BEGIN

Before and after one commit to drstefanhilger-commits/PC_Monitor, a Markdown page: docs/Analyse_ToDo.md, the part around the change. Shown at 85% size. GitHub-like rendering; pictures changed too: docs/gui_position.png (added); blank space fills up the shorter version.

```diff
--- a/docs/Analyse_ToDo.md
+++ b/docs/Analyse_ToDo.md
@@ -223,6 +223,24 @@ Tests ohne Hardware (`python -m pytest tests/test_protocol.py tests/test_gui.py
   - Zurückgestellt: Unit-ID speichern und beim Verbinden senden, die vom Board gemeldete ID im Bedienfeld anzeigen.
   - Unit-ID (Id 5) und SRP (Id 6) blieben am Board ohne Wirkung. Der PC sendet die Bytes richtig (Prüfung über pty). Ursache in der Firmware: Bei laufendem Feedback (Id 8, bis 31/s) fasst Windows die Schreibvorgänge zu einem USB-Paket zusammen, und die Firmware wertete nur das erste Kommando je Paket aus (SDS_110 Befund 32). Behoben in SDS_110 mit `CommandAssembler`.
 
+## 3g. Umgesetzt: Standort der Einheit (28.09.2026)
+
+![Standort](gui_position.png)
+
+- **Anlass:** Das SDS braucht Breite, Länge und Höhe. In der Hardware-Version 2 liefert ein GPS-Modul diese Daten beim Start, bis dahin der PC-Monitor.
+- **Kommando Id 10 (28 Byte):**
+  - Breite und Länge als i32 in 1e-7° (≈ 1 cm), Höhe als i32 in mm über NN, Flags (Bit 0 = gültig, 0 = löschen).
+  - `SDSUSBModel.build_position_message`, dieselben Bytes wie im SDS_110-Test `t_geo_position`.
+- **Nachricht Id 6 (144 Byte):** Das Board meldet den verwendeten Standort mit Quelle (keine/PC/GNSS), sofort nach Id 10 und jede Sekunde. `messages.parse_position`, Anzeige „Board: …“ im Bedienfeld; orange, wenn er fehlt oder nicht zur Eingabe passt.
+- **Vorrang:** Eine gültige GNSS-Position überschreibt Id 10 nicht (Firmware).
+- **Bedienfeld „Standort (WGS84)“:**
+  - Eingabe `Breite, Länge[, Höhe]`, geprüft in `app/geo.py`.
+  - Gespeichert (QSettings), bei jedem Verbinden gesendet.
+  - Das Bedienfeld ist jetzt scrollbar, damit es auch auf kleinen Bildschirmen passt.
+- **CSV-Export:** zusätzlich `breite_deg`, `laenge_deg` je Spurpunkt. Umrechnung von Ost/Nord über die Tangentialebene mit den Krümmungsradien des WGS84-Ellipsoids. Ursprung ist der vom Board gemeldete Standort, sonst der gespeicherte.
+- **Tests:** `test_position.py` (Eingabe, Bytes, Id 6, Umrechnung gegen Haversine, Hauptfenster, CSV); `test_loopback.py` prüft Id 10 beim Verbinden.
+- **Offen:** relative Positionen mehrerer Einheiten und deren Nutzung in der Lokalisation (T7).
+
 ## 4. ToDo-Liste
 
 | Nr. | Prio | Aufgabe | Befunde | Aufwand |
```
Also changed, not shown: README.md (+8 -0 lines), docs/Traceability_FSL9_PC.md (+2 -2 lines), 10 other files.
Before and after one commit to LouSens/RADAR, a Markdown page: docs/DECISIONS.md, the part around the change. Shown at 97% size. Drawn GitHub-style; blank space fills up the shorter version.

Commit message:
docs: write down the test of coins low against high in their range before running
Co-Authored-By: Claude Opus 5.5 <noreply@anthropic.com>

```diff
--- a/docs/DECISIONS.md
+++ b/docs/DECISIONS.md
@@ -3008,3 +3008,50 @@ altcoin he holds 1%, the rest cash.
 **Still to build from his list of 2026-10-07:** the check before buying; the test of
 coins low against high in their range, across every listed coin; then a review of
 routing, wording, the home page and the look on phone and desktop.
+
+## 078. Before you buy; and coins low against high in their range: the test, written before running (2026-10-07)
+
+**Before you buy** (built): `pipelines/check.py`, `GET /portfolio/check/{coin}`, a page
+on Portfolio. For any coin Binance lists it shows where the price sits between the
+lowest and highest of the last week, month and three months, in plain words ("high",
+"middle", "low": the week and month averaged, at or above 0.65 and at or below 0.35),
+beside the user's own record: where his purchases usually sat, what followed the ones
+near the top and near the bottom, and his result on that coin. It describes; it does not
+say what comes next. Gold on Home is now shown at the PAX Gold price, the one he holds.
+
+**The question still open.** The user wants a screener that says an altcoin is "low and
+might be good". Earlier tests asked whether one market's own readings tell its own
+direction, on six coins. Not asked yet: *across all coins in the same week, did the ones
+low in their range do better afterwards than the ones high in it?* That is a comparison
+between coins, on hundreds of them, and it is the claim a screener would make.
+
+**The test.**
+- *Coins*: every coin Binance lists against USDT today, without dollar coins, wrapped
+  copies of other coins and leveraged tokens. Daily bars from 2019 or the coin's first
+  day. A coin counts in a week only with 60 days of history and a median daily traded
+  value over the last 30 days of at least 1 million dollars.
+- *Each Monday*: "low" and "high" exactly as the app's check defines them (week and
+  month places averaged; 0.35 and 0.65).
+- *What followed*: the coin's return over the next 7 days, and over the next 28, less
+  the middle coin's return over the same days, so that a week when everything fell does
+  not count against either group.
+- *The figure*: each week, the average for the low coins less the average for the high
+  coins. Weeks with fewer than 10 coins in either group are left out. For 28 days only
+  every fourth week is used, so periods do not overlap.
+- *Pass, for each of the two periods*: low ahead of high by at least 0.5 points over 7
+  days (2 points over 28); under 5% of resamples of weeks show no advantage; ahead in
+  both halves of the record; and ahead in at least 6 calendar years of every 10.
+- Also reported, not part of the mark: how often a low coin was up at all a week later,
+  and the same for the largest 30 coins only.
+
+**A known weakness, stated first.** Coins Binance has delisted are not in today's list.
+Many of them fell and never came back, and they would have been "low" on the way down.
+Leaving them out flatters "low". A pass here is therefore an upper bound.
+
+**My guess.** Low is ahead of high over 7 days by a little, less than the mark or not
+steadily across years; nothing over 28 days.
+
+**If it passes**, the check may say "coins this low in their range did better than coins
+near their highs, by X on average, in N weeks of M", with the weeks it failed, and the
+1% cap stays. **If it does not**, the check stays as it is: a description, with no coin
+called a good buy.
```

END

▶ **ASSIGNED TASK**
What number of lines in the records hold "Binance"? Reply with that number alone.

▶ **YOUR RESPONSE**
3